The Mississippi State Senate has made an unusual move; they've pulled legislation that they passed on January 15 requiring that voters show a photo ID before being allowed to vote, stripped all amendments out of it, and passed the new legislation.
The previous version had an amendment that allowed voters age 65 an older to vote without showing a photo ID. Governor Haley Barbour had pressed for the removal of that exemption. He got his wish.
The new version, sans exemption for voters 65 and older, passed in the Senate, but the state's House version, while making ID mandatory for voting, still has the exemption for people age 65 and older, and allows non-photo versions of identification, such as utility bills, bank statements, and paychecks.
The fate of the law is now unclear.
Velvet Revolution would like to see the House version become law in Mississippi. Requiring voters to have some form of identification is acceptable if non-photo ID is included, and the House version does that.
However, Governor Haley Barbour (R) may well refuse to sign the bill if it contains any exemption from the photo ID requirement. Said Barbour in his 2009 State of the State address, "As to Voter ID, it is past time we catch up with our sister states and with business, medical, financial and the rest of the government world by requiring a picture ID to vote."

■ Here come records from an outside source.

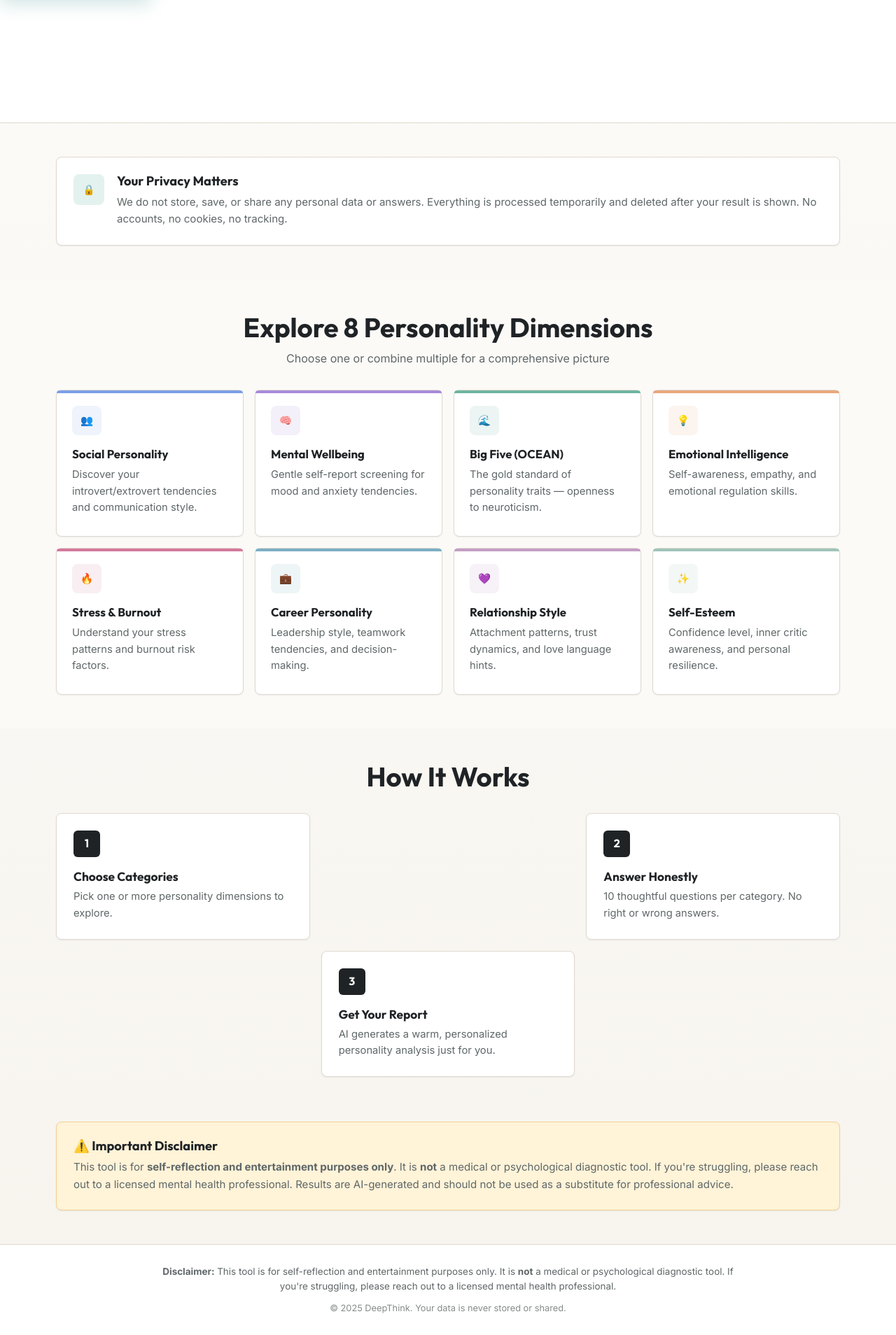
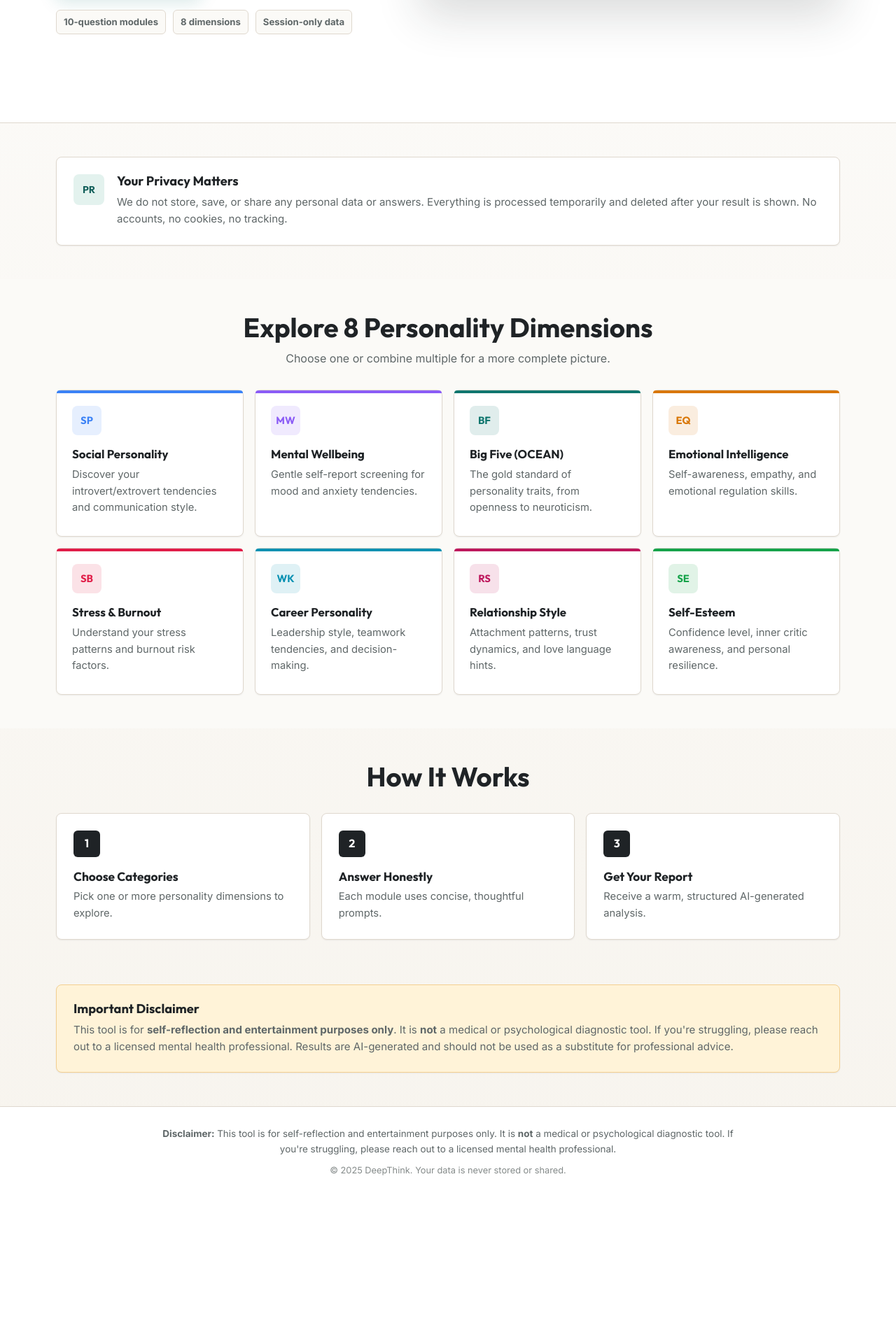
Before and after one commit to Adi-Saha-07/DeepThink-Gen2, a Flask app: page / in a window 1280 px wide. Shown: the part 625-2533 px from the top of the page at 70% size. After the commit the page ends 2305 px from the top, so only its background shows below. Run offline with Flask 3, Linux system fonts and the light colour scheme.

Commit message:
Refactor index.html for clarity and content updates
Updated the title and improved content clarity in the hero section, privacy banner, features section, and how it works section.

```diff
--- a/templates/index.html
+++ b/templates/index.html
@@ -1,32 +1,47 @@
 {% extends "base.html" %}
 
-{% block title %}DeepThink — Discover Your Personality{% endblock %}
+{% block title %}DeepThink - Discover Your Personality{% endblock %}
 
 {% block content %}
 <section class="hero" id="hero-section">
-    <div class="hero-glow"></div>
-    <div class="hero-content">
-        <div class="hero-badge">AI-Powered Personality Insights</div>
-        <h1 class="hero-title">Understand Yourself<br><span class="hero-accent">A Little Better</span></h1>
-        <div class="hero-message-wrapper">
-            <p class="hero-message active" id="hero-msg-0">Curious what makes you, <em>you</em>? Let's find out together.</p>
-            <p class="hero-message" id="hero-msg-1">Every answer you give brings you closer to understanding yourself.</p>
-            <p class="hero-message" id="hero-msg-2">No right answers here — just honest ones.</p>
-            <p class="hero-message" id="hero-msg-3">Your personality is a story. Let's read it together.</p>
-            <p class="hero-message" id="hero-msg-4">Self-discovery starts with a single question.</p>
+    <div class="hero-grid">
+        <div class="hero-content">
+            <div class="eyebrow">Private AI personality insights</div>
+            <h1 class="hero-title">DeepThink</h1>
+            <p class="hero-lede">A polished self-reflection experience that turns thoughtful answers into a clear, personalized personality report.</p>
+            <div class="hero-message-wrapper">
+                <p class="hero-message active" id="hero-msg-0">Curious what makes you, <em>you</em>? Start with a few honest answers.</p>
+                <p class="hero-message" id="hero-msg-1">Explore social style, work patterns, emotional intelligence, and more.</p>
+                <p class="hero-message" id="hero-msg-2">No accounts, no tracking, no permanent storage.</p>
+            </div>
+            <div class="hero-actions">
+                <a href="{{ url_for('pretest') }}" class="btn btn-primary btn-large" id="start-test-btn">
+                    Start Assessment
+                    <span class="btn-arrow">-></span>
+                </a>
+                <a href="{{ url_for('privacy') }}" class="btn btn-secondary btn-large">Privacy Details</a>
+            </div>
+            <div class="trust-row" aria-label="Product highlights">
+                <span>10-question modules</span>
+                <span>8 dimensions</span>
+                <span>Session-only data</span>
+            </div>
         </div>
-        <a href="{{ url_for('pretest') }}" class="btn btn-primary btn-large" id="start-test-btn">
-            Start Your Journey
-            <span class="btn-arrow">→</span>
-        </a>
+        <div class="hero-visual" aria-hidden="true">
+            <img src="{{ url_for('static', filename='img/deepthink-dashboard-hero.png') }}" alt="">
+            <div class="hero-stat-panel">
+                <span class="stat-kicker">Report depth</span>
+                <strong>8</strong>
+                <span>personality lenses</span>
+            </div>
+        </div>
     </div>
 </section>
 
-<!-- Privacy Banner -->
 <section class="privacy-banner" id="privacy-banner">
     <div class="container">
         <div class="privacy-card">
-            <div class="privacy-icon">🔒</div>
+            <div class="privacy-icon">PR</div>
             <div class="privacy-text">
                 <h3>Your Privacy Matters</h3>
                 <p>We do not store, save, or share any personal data or answers.
@@ -37,49 +52,48 @@
     </div>
 </section>
 
-<!-- Features -->
 <section class="features" id="features-section">
     <div class="container">
         <h2 class="section-title">Explore 8 Personality Dimensions</h2>
-        <p class="section-subtitle">Choose one or combine multiple for a comprehensive picture</p>
+        <p class="section-subtitle">Choose one or combine multiple for a more complete picture.</p>
         <div class="features-grid">
-            <div class="feature-card" style="--card-accent: #7C9FE8;">
-                <span class="feature-icon">👥</span>
+            <div class="feature-card" style="--card-accent: #3b82f6;">
+                <span class="feature-icon">SP</span>
                 <h3>Social Personality</h3>
                 <p>Discover your introvert/extrovert tendencies and communication style.</p>
             </div>
-            <div class="feature-card" style="--card-accent: #A78BDA;">
-                <span class="feature-icon">🧠</span>
+            <div class="feature-card" style="--card-accent: #8b5cf6;">
+                <span class="feature-icon">MW</span>
                 <h3>Mental Wellbeing</h3>
                 <p>Gentle self-report screening for mood and anxiety tendencies.</p>
             </div>
-            <div class="feature-card" style="--card-accent: #6DB5A0;">
-                <span class="feature-icon">🌊</span>
+            <div class="feature-card" style="--card-accent: #0f766e;">
+                <span class="feature-icon">BF</span>
                 <h3>Big Five (OCEAN)</h3>
-                <p>The gold standard of personality traits — openness to neuroticism.</p>
+                <p>The gold standard of personality traits, from openness to neuroticism.</p>
             </div>
-            <div class="feature-card" style="--card-accent: #E8A87C;">
-                <span class="feature-icon">💡</span>
+            <div class="feature-card" style="--card-accent: #d97706;">
+                <span class="feature-icon">EQ</span>
                 <h3>Emotional Intelligence</h3>
                 <p>Self-awareness, empathy, and emotional regulation skills.</p>
             </div>
-            <div class="feature-card" style="--card-accent: #D4799C;">
-                <span class="feature-icon">🔥</span>
+            <div class="feature-card" style="--card-accent: #e11d48;">
+                <span class="feature-icon">SB</span>
                 <h3>Stress & Burnout</h3>
                 <p>Understand your stress patterns and burnout risk factors.</p>
             </div>
-            <div class="feature-card" style="--card-accent: #7CAFC4;">
-                <span class="feature-icon">💼</span>
+            <div class="feature-card" style="--card-accent: #0891b2;">
+                <span class="feature-icon">WK</span>
                 <h3>Career Personality</h3>
                 <p>Leadership style, teamwork tendencies, and decision-making.</p>
             </div>
-            <div class="feature-card" style="--card-accent: #C49EC4;">
-                <span class="feature-icon">💜</span>
+            <div class="feature-card" style="--card-accent: #be185d;">
+                <span class="feature-icon">RS</span>
                 <h3>Relationship Style</h3>
                 <p>Attachment patterns, trust dynamics, and love language hints.</p>
             </div>
-            <div class="feature-card" style="--card-accent: #A0C4B8;">
-                <span class="feature-icon">✨</span>
+            <div class="feature-card" style="--card-accent: #16a34a;">
+                <span class="feature-icon">SE</span>
                 <h3>Self-Esteem</h3>
                 <p>Confidence level, inner critic awareness, and personal resilience.</p>
             </div>
@@ -87,7 +101,6 @@
     </div>
 </section>
 
-<!-- How It Works -->
 <section class="how-it-works" id="how-section">
     <div class="container">
         <h2 class="section-title">How It Works</h2>
@@ -97,27 +110,24 @@
                 <h3>Choose Categories</h3>
                 <p>Pick one or more personality dimensions to explore.</p>
             </div>
-            <div class="step-connector"></div>
             <div class="step">
                 <div class="step-number">2</div>
                 <h3>Answer Honestly</h3>
-                <p>10 thoughtful questions per category. No right or wrong answers.</p>
+                <p>Each module uses concise, thoughtful prompts.</p>
             </div>
-            <div class="step-connector"></div>
             <div class="step">
                 <div class="step-number">3</div>
                 <h3>Get Your Report</h3>
-                <p>AI generates a warm, personalized personality analysis just for you.</p>
+                <p>Receive a warm, structured AI-generated analysis.</p>
             </div>
         </div>
     </div>
 </section>
 
-<!-- Disclaimer -->
 <section class="disclaimer-section" id="disclaimer-section">
     <div class="container">
         <div class="disclaimer-card">
-            <h3>⚠️ Important Disclaimer</h3>
+            <h3>Important Disclaimer</h3>
             <p>This tool is for <strong>self-reflection and entertainment purposes only</strong>.
             It is <strong>not</strong> a medical or psychological diagnostic tool.
             If you're struggling, please reach out to a licensed mental health professional.
```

Delbert Hosemann, the Republican secretary of state, is also a strong proponent of photo ID requirements for voters. He would most likely urge Barbour to veto any bill that did not require all voters to show photo ID.
As always, the Republicans claim that photo ID requirements are necessary to prevent voter fraud. Yet, as reported by the Jackson Free Press, "When asked for evidence that the additional regulation is needed, Republican supporters typically refer to cases of fraud involving absentee voting -- which does not require ID now, nor would under a voter ID requirement. 'They've never been able to offer a solid case where an ID requirement would have been useful because preventing fraud is not their goal,' NAACP President Derrick Johnson told the Jackson Free Press last month. 'This is all about disenfranchising voters, not cleaning up voting.'"
Mr. Johnson is correct. Velvet Revolution continues to insist that photo ID requirements for voting are sinister methods of disenfranchising the elderly, minority, and low-income voters, people who very often vote for Democratic candidates. We believe it's no surprise that those who are in favor of photo ID requirements are almost invariably Republicans.